No problem, I am sure some of the other guys will chip in as well.

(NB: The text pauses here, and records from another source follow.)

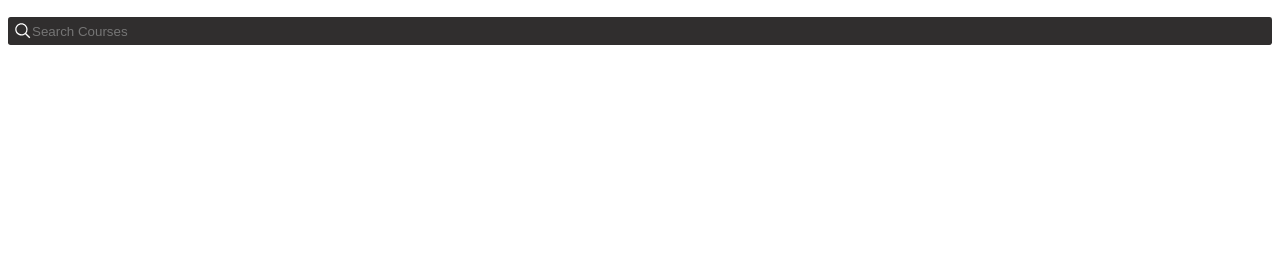
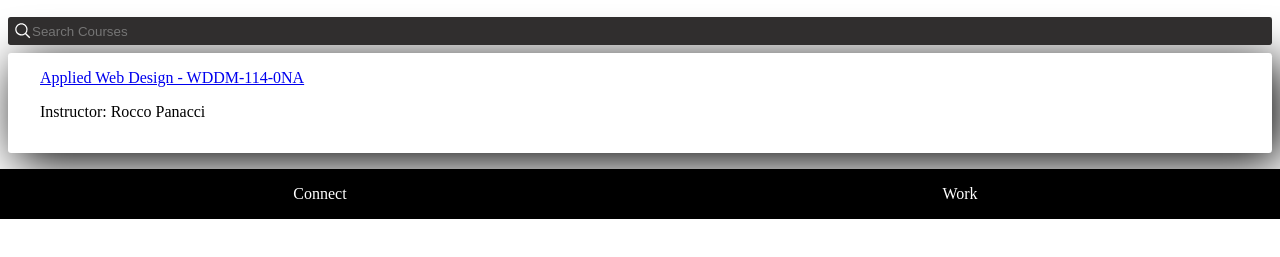
Before and after one commit to learnboard/learnboard.github.io, a plain HTML site: page index.html in a window 1280 px wide. Shown: the part 187-444 px from the top of the page. Drawn offline with Linux system fonts and the light colour scheme.

Commit message:
Added courses and main footer section.

```diff
--- a/css/style.css
+++ b/css/style.css
@@ -58,3 +58,28 @@ body{
     color: #fff;
     padding-left: 1.8em;
 }
+
+.courses{
+    padding: 0 0.5em 0 0.5em;
+}
+
+.course-one {
+    background-color: white;
+    text-align: left;
+    box-shadow: 0.5em 0.5em 3em black;
+    border-radius: 0.2em;
+    padding: 1em;
+}
+
+.course-info {
+    padding: 0 1em 0 1em;
+}
+
+.main-footer{
+    display: grid;
+    grid-template-columns: 1fr 1fr;
+    background-color: black;
+    text-align: center;
+    color: #fff;
+    margin: 1em 0;
+}
--- a/index.html
+++ b/index.html
@@ -35,10 +35,25 @@
             <input type="search" class="course-searchbox" placeholder="Search Courses">
         </section>
 
+        <section class="courses">
+            <article class="course-one">
+                <div class="course-info">
+                    <a href="#">Applied Web Design - WDDM-114-0NA</a>
+                    <p>Instructor: Rocco Panacci</p>
+                </div>
+            </article>
+        </section>
+
     </main>
 
-    <footer>
+    <footer class="main-footer">
         <!-- footer -->
+        <section>
+            <p>Connect</p>
+        </section>
+        <section>
+            <p>Work</p>
+        </section>
     </footer>
 
 </body>
```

Denmark, or more specifically Copenhagen, has enjoyed a gastronomic surge over the last 5 or so years, so there is plenty to pick from in almost any category.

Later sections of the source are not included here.